There are certain films that outlive their theatrical releases to become evolutionary stepping stones of filmmaking. Long after the popcorn has been munched and the Oscars handed out, these movies stand the test of time and usher in the cinematic equivalents of geologic Eras. D.W. Griffith’s The Birth of a Nation redefined the beauty of silent imagery. Alan Crosland’s The Jazz Singer integrated sound and heralded the rise of “the talkie.” Orson Welles’s Citizen Kane became a hallmark of big-budget studio genius. And every sci-fi film of the last forty years owes debt to the standard set by Stanley Kubrick’s 2001: A Space Odyssey. And then there is Avatar. That this film, with fifteen years of creative development, four years of full-time work, and endless hype, was bound to be good seems like manifest destiny. But it doesn’t just live up to its hype—it exceeds it. James Cameron has reinvented visual possibilities, perfected multi-layered storytelling and provided a service to audiences and filmmakers. He has transitioned us into the next big cinematic Era: 3D. Avatar is a ScriptPhD.com Editor’s Selection. For a full review, please click “continue reading”.
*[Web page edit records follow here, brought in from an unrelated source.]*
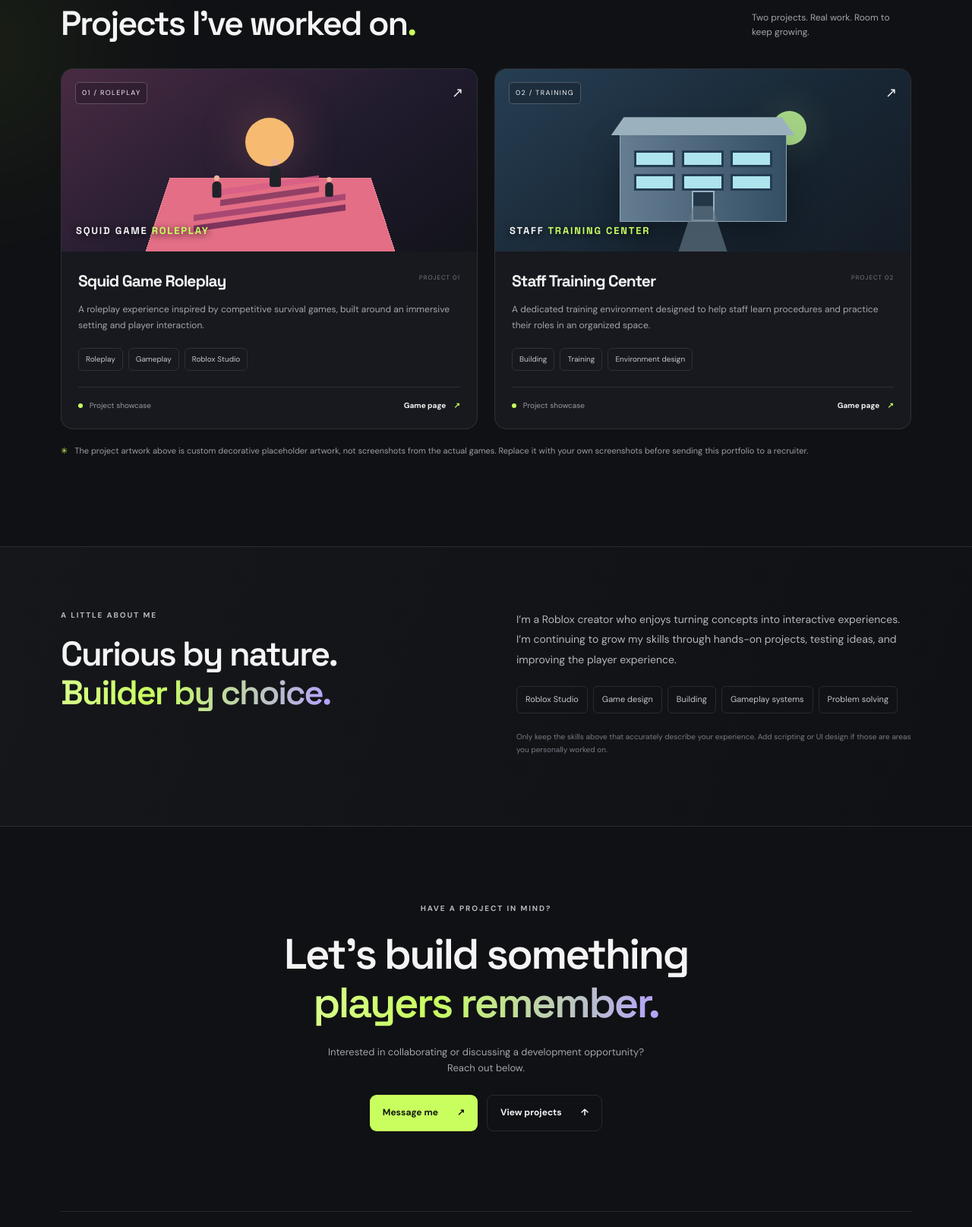
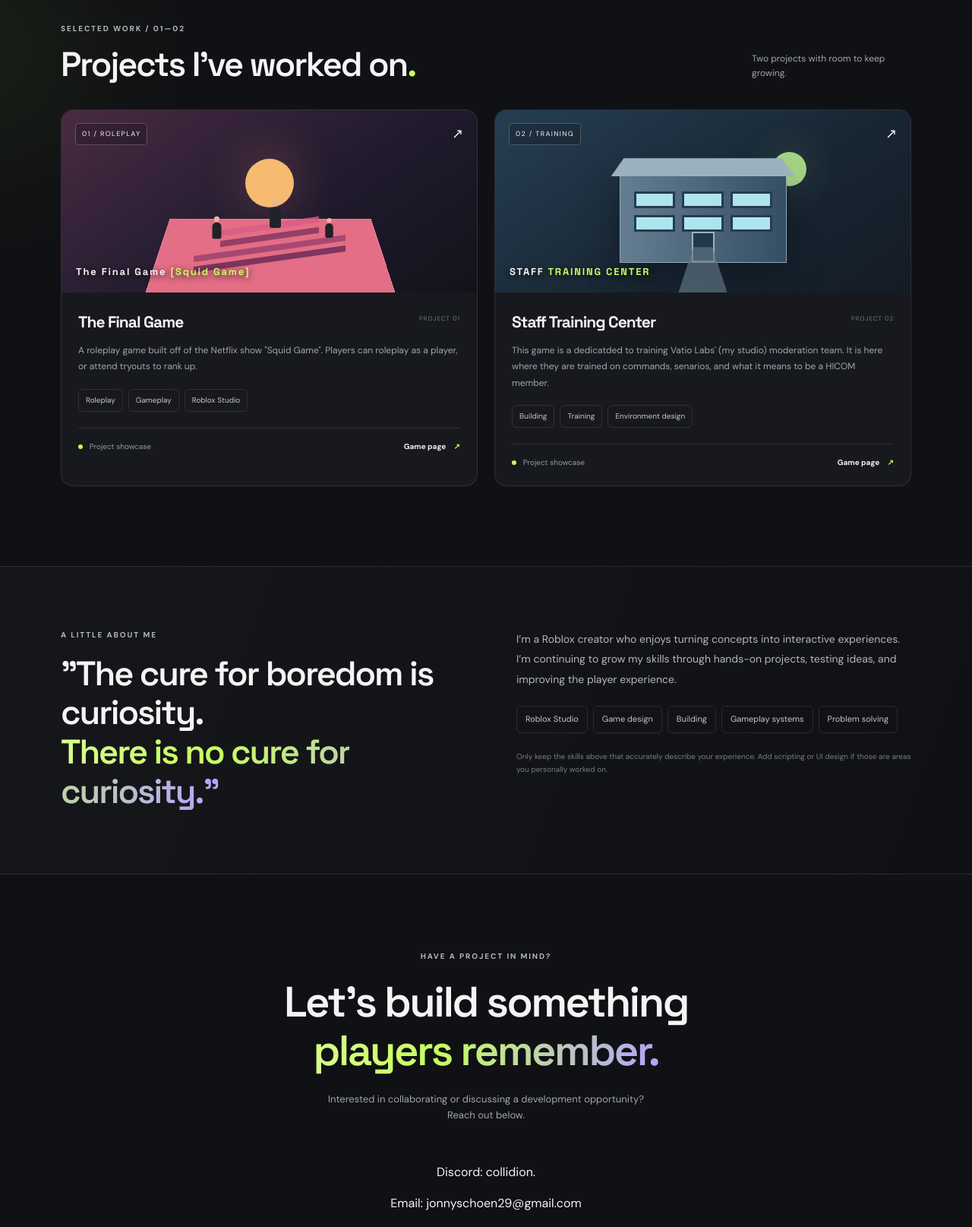
Before and after one commit to rentora-usa/gameportfolio, a plain HTML site: page index.html in a window 1280 px wide. Shown: the part 747-2362 px from the top of the page at 76% size. Drawn offline with Linux system fonts and the light colour scheme.

Commit message:
Refactor text content in index.html
Updated various text elements for consistency and clarity, including brand name and project descriptions.

```diff
--- a/index.html
+++ b/index.html
@@ -14,7 +14,7 @@
 <body>
   <div class="ambient ambient-one"></div><div class="ambient ambient-two"></div>
   <header class="nav wrap">
-    <a class="brand" href="#home" aria-label="Home"><span class="brand-mark">C</span><span data-name>Collidon</span><span class="availability"><i></i> Portfolio</span></a>
+    <a class="brand" href="#home" aria-label="Home"><span class="brand-mark">C</span><span data-name>Collidion</span><span class="availability"><i></i> Portfolio</span></a>
     <button class="menu-toggle" aria-label="Open menu" aria-expanded="false">☰</button>
     <nav class="nav-links">
       <a href="#projects">Projects</a><a href="#about">About</a><a href="#contact" class="nav-cta">Contact <span>↗</span></a>
@@ -24,9 +24,9 @@
   <main>
     <section class="hero wrap" id="home">
       <div class="hero-copy">
-        <p class="eyebrow"><span class="eyebrow-line"></span> COLLIDION's DEVELOPER PORTFOLIO</p>
+        <p class="eyebrow"><span class="eyebrow-line"></span> COLLIDION'S DEVELOPER PORTFOLIO</p>
         <h1>I turn ideas into<br><span class="gradient-text">playable worlds.</span></h1>
-        <p class="hero-desc">I create Roblox experiences, experiment with gameplay systems, and build spaces where players can connect and play.</p>
+        <p class="hero-desc">I make Roblox games that allows players to learn, connect, and grow. The Final Game is my major game - which is still in the development phase - however it has been entirely built and scripted soley by me.</p>
         <div class="hero-actions">
           <a class="button button-primary" href="#projects">Explore my work <span>↓</span></a>
           <a class="button button-ghost" href="#contact">Get in touch <span>↗</span></a>
@@ -44,18 +44,18 @@
     <section class="section wrap" id="projects">
       <div class="section-heading">
         <div><p class="eyebrow">SELECTED WORK / 01—02</p><h2>Projects I’ve worked on<span class="accent">.</span></h2></div>
-        <p class="section-note">Two projects. Real work. Room to keep growing.</p>
+        <p class="section-note">Two projects with room to keep growing.</p>
       </div>
       <div class="project-grid">
         <article class="project-card">
           <div class="project-visual squid-visual">
             <div class="visual-top"><span class="visual-tag">01 / ROLEPLAY</span><span class="visual-symbol">↗</span></div>
             <div class="squid-scene"><div class="squid-sun"></div><div class="squid-platform p1"></div><div class="squid-platform p2"></div><div class="squid-person person-a"></div><div class="squid-person person-b"></div><div class="squid-person person-c"></div></div>
-            <div class="visual-caption">SQUID GAME <span>ROLEPLAY</span></div>
+            <div class="visual-caption">The Final Game <span>[Squid Game]</span></div>
           </div>
           <div class="project-body">
-            <div class="project-title-row"><h3>Squid Game Roleplay</h3><span class="project-index">PROJECT 01</span></div>
-            <p>A roleplay experience inspired by competitive survival games, built around an immersive setting and player interaction.</p>
+            <div class="project-title-row"><h3>The Final Game</h3><span class="project-index">PROJECT 01</span></div>
+            <p>A roleplay game built off of the Netflix show "Squid Game". Players can roleplay as a player, or attend tryouts to rank up.</p>
             <div class="chips"><span>Roleplay</span><span>Gameplay</span><span>Roblox Studio</span></div>
             <div class="project-footer"><span class="status"><i></i> Project showcase</span><a class="text-link project-link" href="#" data-link="squid">Game page <span>↗</span></a></div>
           </div>
@@ -69,18 +69,17 @@
           </div>
           <div class="project-body">
             <div class="project-title-row"><h3>Staff Training Center</h3><span class="project-index">PROJECT 02</span></div>
-            <p>A dedicated training environment designed to help staff learn procedures and practice their roles in an organized space.</p>
+            <p>This game is a dedicatded to training Vatio Labs' (my studio) moderation team. It is here where they are trained on commands, senarios, and what it means to be a HICOM member.</p>
             <div class="chips"><span>Building</span><span>Training</span><span>Environment design</span></div>
             <div class="project-footer"><span class="status"><i></i> Project showcase</span><a class="text-link project-link" href="#" data-link="training">Game page <span>↗</span></a></div>
           </div>
         </article>
       </div>
-      <p class="edit-note"><span>✳</span> The project artwork above is custom decorative placeholder artwork, not screenshots from the actual games. Replace it with your own screenshots before sending this portfolio to a recruiter.</p>
     </section>
 
     <section class="about-section" id="about">
       <div class="wrap about-grid">
-        <div><p class="eyebrow">A LITTLE ABOUT ME</p><h2>Curious by nature.<br><span class="gradient-text">Builder by choice.</span></h2></div>
+        <div><p class="eyebrow">A LITTLE ABOUT ME</p><h2>"The cure for boredom is curiosity.<br><span class="gradient-text">There is no cure for curiosity."</span></h2></div>
         <div class="about-copy"><p>I’m a Roblox creator who enjoys turning concepts into interactive experiences. I’m continuing to grow my skills through hands-on projects, testing ideas, and improving the player experience.</p><div class="skill-list"><span>Roblox Studio</span><span>Game design</span><span>Building</span><span>Gameplay systems</span><span>Problem solving</span></div><p class="small-note">Only keep the skills above that accurately describe your experience. Add scripting or UI design if those are areas you personally worked on.</p></div>
       </div>
     </section>
@@ -89,11 +88,13 @@
       <p class="eyebrow">HAVE A PROJECT IN MIND?</p>
       <h2>Let’s build something<br><span class="gradient-text">players remember.</span></h2>
       <p class="contact-desc">Interested in collaborating or discussing a development opportunity? Reach out below.</p>
-      <div class="contact-actions"><a class="button button-primary" href="#" data-contact>Message me <span>↗</span></a><a class="button button-ghost" href="#projects">View projects <span>↑</span></a></div>
+      <br>
+      <p>Discord: collidion.</p>
+      <p>Email: jonnyschoen29@gmail.com</p>
     </section>
   </main>
 
-  <footer class="footer wrap"><a class="brand footer-brand" href="#home"><span class="brand-mark">J</span><span data-name>YOUR NAME</span></a><span>Made with care · Roblox Developer Portfolio</span><a href="#home" class="back-top">Back to top ↑</a></footer>
+  <footer class="footer wrap"><a class="brand footer-brand" href="#home"><span class="brand-mark">C</span><span data-name>Collidion</span></a><span>Made with care · Roblox Developer Portfolio</span><a href="#home" class="back-top">Back to top ↑</a></footer>
   <script src="script.js"></script>
 </body>
 </html>
```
This weekend, millions of people will flock to IMAX theaters and cinemas around the world, 3-D glasses eagerly perched, in anticipation of James Cameron’s masterpiece Avatar, a cinematic œuvre fifteen years in the making. Underscoring this two and a half our epic lie unparalleled technological, scientific and artistic achievements, including the invention of a novel 3-D film camera, the complete biological and linguistic realization of a virtual world, and flawlessly integrated art direction and conceptual renderings. Many people’s post-viewing reaction will be, “How did they do that?!” ScriptPhD.com is proud to present a special Avatar preview that includes behind-the-scenes secrets and a review of the must-own companion design book The Art of Avatar. Before you go see the movie, get to know it.
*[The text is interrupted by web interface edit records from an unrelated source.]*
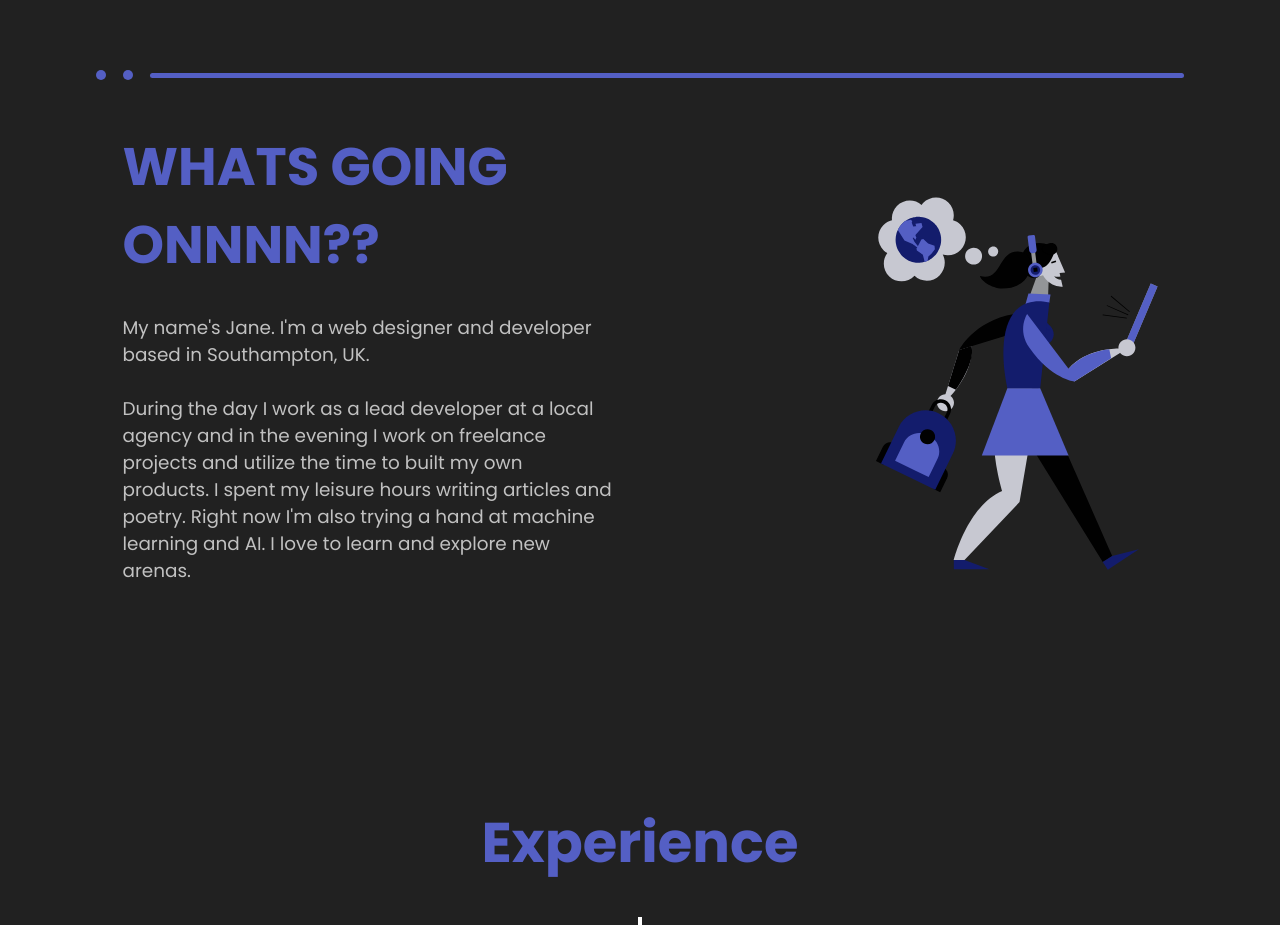
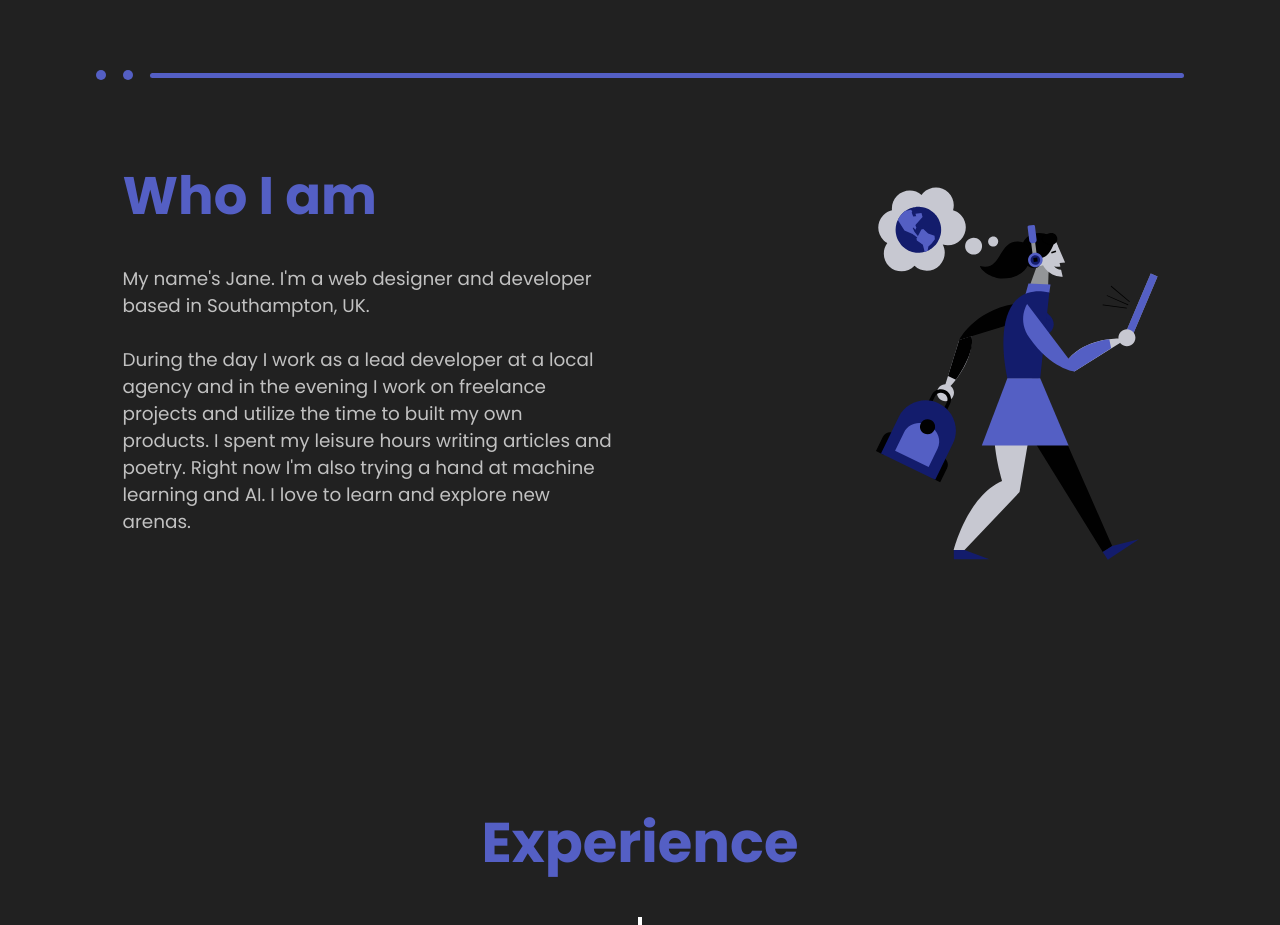
Before and after one commit to AlejandroSantorum/alejandrosantorum.github.io, a React (Create React App) app: page / in a window 1280 px wide. Shown: the part 800-1725 px from the top of the page. Built offline with nearby package versions, Linux system fonts and the light colour scheme; a web font is replaced by a local one.

Commit message:
Confirming that the deployment is done at the gh-pages branch

```diff
--- a/src/data/aboutData.js
+++ b/src/data/aboutData.js
@@ -1,6 +1,5 @@
 export const aboutData = {
-    // title: "Who I am",
-    title: "WHATS GOING ONNNN??",
+    title: "Who I am",
     description1: "My name's Jane. I'm a web designer and developer based in Southampton, UK.",
     description2: "During the day I work as a lead developer at a local agency and in the evening I  work on freelance projects and utilize the time to built my own products. I spent my leisure hours writing articles and poetry. Right now I'm also trying a hand at machine learning and AI. I love to learn and explore new arenas.",
     image: 2
```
We are in the midst of a pandemic, folks. A pandemic of fear. A truly formidable novel strain of influenza (H1N1) is spreading worldwide, creating an above-average spike in seasonal illness, the genuine possibility of a global influenza pandemic, and an alarmed public bombarded with opposing facts and mixed messages. It’s understandable that all of this has left people confused, scared and unsure of how to proceed. ScriptPhD.com cuts through the fray to provide a compact, easy-to-understand discussion of the science behind influenza as well as invaluable public health resources for addressing additional questions and concerns. Our discussion includes the role of media and advertising in not only informing the public responsibly, but effecting behavioral change that can save lives. Our full article, under the “continue reading” jump.
It’s not often that world-renowned scientists crash in the heart of Hollywood to talk about Nobel Prize-winning physics research. But on a recent summer night, the ScriptPhD, along with a handful of lucky astronomy aficionados, was treated to a light show with a side of general relativity. At LA’s famed Laserium CyberTheatre, Yale physicist Charles Baltay, also known as the man responsible for Pluto’s demise, captivated a delighted audience with about 10 billion years of physics, starting from the Big Bang to Pluto’s demise. Continuing the physics theme was a visually stunning array of laser pyrotechnics set to the thematically appropriate tune of Pink Floyd’s “Dark Side of the Moon.” For Dr. Baltay’s lecture, entitled “Exploring the Dark Side of the Universe”, and the psychedelic imagery of the world’s most advanced laser light show, please “continue reading” under the jump.